Input records:
────────────────
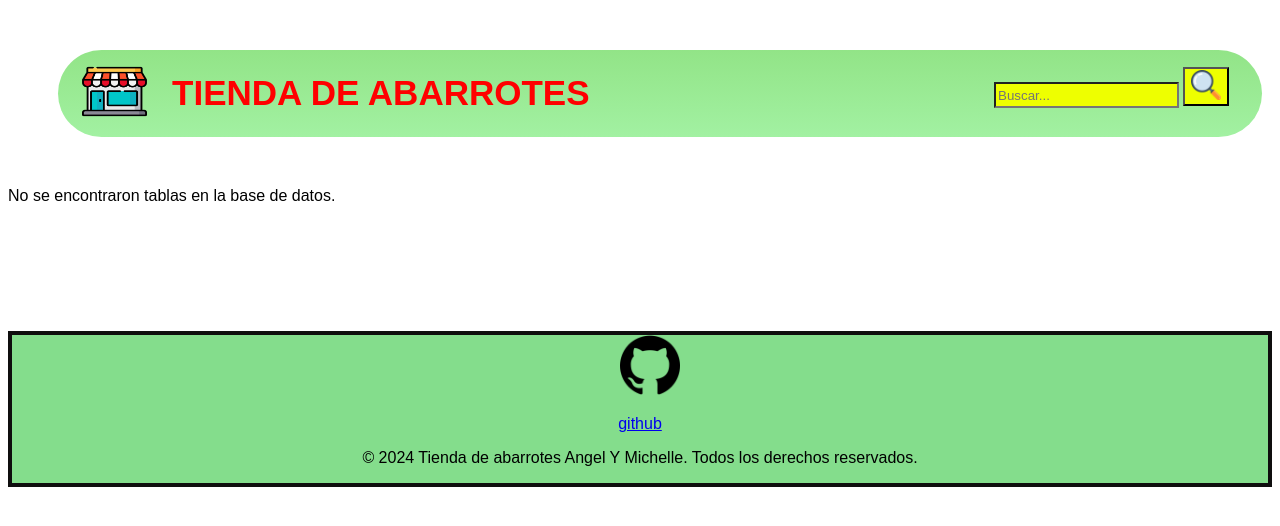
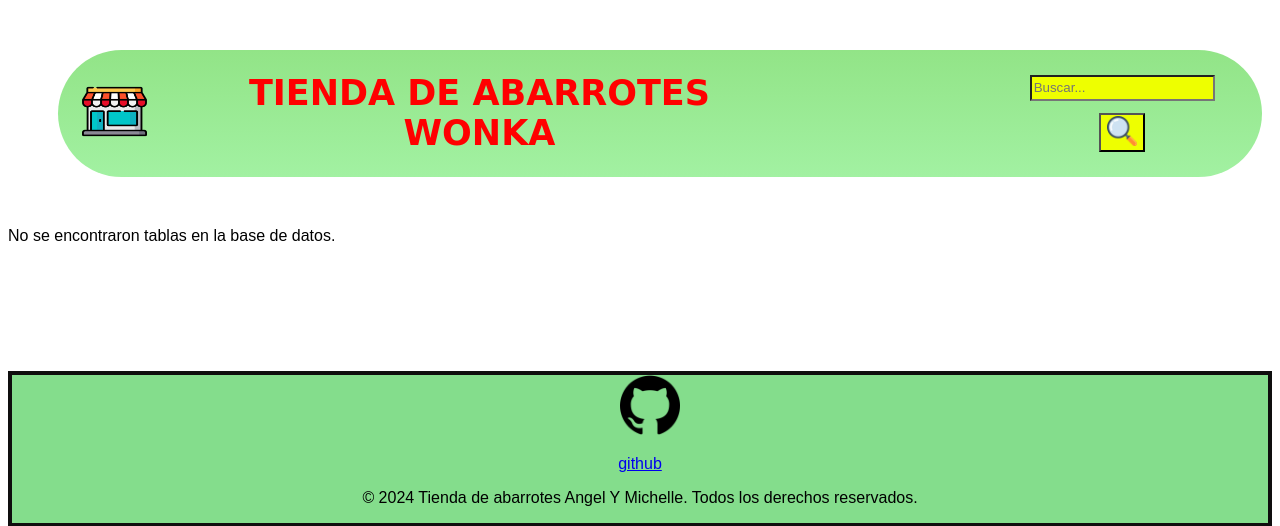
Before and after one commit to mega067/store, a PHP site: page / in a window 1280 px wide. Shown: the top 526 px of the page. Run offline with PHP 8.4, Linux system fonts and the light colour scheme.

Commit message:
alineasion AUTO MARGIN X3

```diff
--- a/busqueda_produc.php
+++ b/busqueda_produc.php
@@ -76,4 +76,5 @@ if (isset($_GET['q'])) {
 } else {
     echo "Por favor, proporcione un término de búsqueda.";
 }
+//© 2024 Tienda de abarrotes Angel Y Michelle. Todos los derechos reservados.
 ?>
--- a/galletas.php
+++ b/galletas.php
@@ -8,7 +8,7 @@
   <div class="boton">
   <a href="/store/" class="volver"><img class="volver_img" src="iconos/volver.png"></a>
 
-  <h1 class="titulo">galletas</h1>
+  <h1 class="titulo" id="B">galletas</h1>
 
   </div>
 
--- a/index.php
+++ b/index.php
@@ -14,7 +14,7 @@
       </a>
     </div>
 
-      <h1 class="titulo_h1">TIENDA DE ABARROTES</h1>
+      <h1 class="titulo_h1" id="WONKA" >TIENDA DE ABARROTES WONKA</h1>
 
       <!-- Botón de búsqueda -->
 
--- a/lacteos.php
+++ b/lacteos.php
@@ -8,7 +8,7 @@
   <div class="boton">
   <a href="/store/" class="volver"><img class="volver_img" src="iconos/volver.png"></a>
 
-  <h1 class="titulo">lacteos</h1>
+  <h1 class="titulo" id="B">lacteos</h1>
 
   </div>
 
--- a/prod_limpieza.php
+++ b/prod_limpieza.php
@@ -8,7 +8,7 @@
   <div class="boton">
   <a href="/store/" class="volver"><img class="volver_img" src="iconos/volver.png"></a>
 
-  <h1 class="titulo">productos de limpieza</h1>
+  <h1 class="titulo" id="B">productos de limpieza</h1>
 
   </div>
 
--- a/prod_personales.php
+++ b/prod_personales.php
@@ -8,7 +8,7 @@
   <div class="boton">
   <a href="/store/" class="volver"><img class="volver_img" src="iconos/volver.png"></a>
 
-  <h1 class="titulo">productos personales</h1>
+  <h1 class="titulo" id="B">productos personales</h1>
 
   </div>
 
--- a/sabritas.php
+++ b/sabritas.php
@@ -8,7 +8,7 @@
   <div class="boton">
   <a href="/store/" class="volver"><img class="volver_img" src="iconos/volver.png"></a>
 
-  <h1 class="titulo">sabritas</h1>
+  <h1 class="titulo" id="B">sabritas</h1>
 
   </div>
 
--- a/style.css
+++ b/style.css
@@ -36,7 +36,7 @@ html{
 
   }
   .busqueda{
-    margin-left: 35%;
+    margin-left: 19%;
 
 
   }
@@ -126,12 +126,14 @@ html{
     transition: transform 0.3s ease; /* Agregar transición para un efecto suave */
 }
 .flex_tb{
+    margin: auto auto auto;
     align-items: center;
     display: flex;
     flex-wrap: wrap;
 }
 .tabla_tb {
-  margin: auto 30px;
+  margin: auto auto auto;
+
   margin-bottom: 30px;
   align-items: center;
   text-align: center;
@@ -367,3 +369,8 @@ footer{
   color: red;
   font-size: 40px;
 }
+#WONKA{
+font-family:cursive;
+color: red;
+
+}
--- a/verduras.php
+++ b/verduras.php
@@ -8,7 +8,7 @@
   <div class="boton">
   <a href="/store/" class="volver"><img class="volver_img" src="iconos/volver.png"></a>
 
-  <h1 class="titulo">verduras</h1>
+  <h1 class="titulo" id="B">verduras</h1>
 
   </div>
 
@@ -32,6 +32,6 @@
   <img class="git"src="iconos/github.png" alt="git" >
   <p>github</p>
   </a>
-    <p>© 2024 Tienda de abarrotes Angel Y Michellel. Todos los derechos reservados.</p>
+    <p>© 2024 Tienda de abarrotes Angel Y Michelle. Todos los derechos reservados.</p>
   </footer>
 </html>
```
────────────────
Exercise details: Reproduce the material word for word. Any pictures should be left out of the copy.

Response area:
Before and after one commit to mega067/store, a PHP site: page / in a window 1280 px wide. Shown: the top 526 px of the page. Run offline with PHP 8.4, Linux system fonts and the light colour scheme.

Commit message:
alineasion AUTO MARGIN X3

```diff
--- a/busqueda_produc.php
+++ b/busqueda_produc.php
@@ -76,4 +76,5 @@ if (isset($_GET['q'])) {
 } else {
     echo "Por favor, proporcione un término de búsqueda.";
 }
+//© 2024 Tienda de abarrotes Angel Y Michelle. Todos los derechos reservados.
 ?>
--- a/galletas.php
+++ b/galletas.php
@@ -8,7 +8,7 @@
   <div class="boton">
   <a href="/store/" class="volver"><img class="volver_img" src="iconos/volver.png"></a>
 
-  <h1 class="titulo">galletas</h1>
+  <h1 class="titulo" id="B">galletas</h1>
 
   </div>
 
--- a/index.php
+++ b/index.php
@@ -14,7 +14,7 @@
       </a>
     </div>
 
-      <h1 class="titulo_h1">TIENDA DE ABARROTES</h1>
+      <h1 class="titulo_h1" id="WONKA" >TIENDA DE ABARROTES WONKA</h1>
 
       <!-- Botón de búsqueda -->
 
--- a/lacteos.php
+++ b/lacteos.php
@@ -8,7 +8,7 @@
   <div class="boton">
   <a href="/store/" class="volver"><img class="volver_img" src="iconos/volver.png"></a>
 
-  <h1 class="titulo">lacteos</h1>
+  <h1 class="titulo" id="B">lacteos</h1>
 
   </div>
 
--- a/prod_limpieza.php
+++ b/prod_limpieza.php
@@ -8,7 +8,7 @@
   <div class="boton">
   <a href="/store/" class="volver"><img class="volver_img" src="iconos/volver.png"></a>
 
-  <h1 class="titulo">productos de limpieza</h1>
+  <h1 class="titulo" id="B">productos de limpieza</h1>
 
   </div>
 
--- a/prod_personales.php
+++ b/prod_personales.php
@@ -8,7 +8,7 @@
   <div class="boton">
   <a href="/store/" class="volver"><img class="volver_img" src="iconos/volver.png"></a>
 
-  <h1 class="titulo">productos personales</h1>
+  <h1 class="titulo" id="B">productos personales</h1>
 
   </div>
 
--- a/sabritas.php
+++ b/sabritas.php
@@ -8,7 +8,7 @@
   <div class="boton">
   <a href="/store/" class="volver"><img class="volver_img" src="iconos/volver.png"></a>
 
-  <h1 class="titulo">sabritas</h1>
+  <h1 class="titulo" id="B">sabritas</h1>
 
   </div>
 
--- a/style.css
+++ b/style.css
@@ -36,7 +36,7 @@ html{
 
   }
   .busqueda{
-    margin-left: 35%;
+    margin-left: 19%;
 
 
   }
@@ -126,12 +126,14 @@ html{
     transition: transform 0.3s ease; /* Agregar transición para un efecto suave */
 }
 .flex_tb{
+    margin: auto auto auto;
     align-items: center;
     display: flex;
     flex-wrap: wrap;
 }
 .tabla_tb {
-  margin: auto 30px;
+  margin: auto auto auto;
+
   margin-bottom: 30px;
   align-items: center;
   text-align: center;
@@ -367,3 +369,8 @@ footer{
   color: red;
   font-size: 40px;
 }
+#WONKA{
+font-family:cursive;
+color: red;
+
+}
--- a/verduras.php
+++ b/verduras.php
@@ -8,7 +8,7 @@
   <div class="boton">
   <a href="/store/" class="volver"><img class="volver_img" src="iconos/volver.png"></a>
 
-  <h1 class="titulo">verduras</h1>
+  <h1 class="titulo" id="B">verduras</h1>
 
   </div>
 
@@ -32,6 +32,6 @@
   <img class="git"src="iconos/github.png" alt="git" >
   <p>github</p>
   </a>
-    <p>© 2024 Tienda de abarrotes Angel Y Michellel. Todos los derechos reservados.</p>
+    <p>© 2024 Tienda de abarrotes Angel Y Michelle. Todos los derechos reservados.</p>
   </footer>
 </html>
```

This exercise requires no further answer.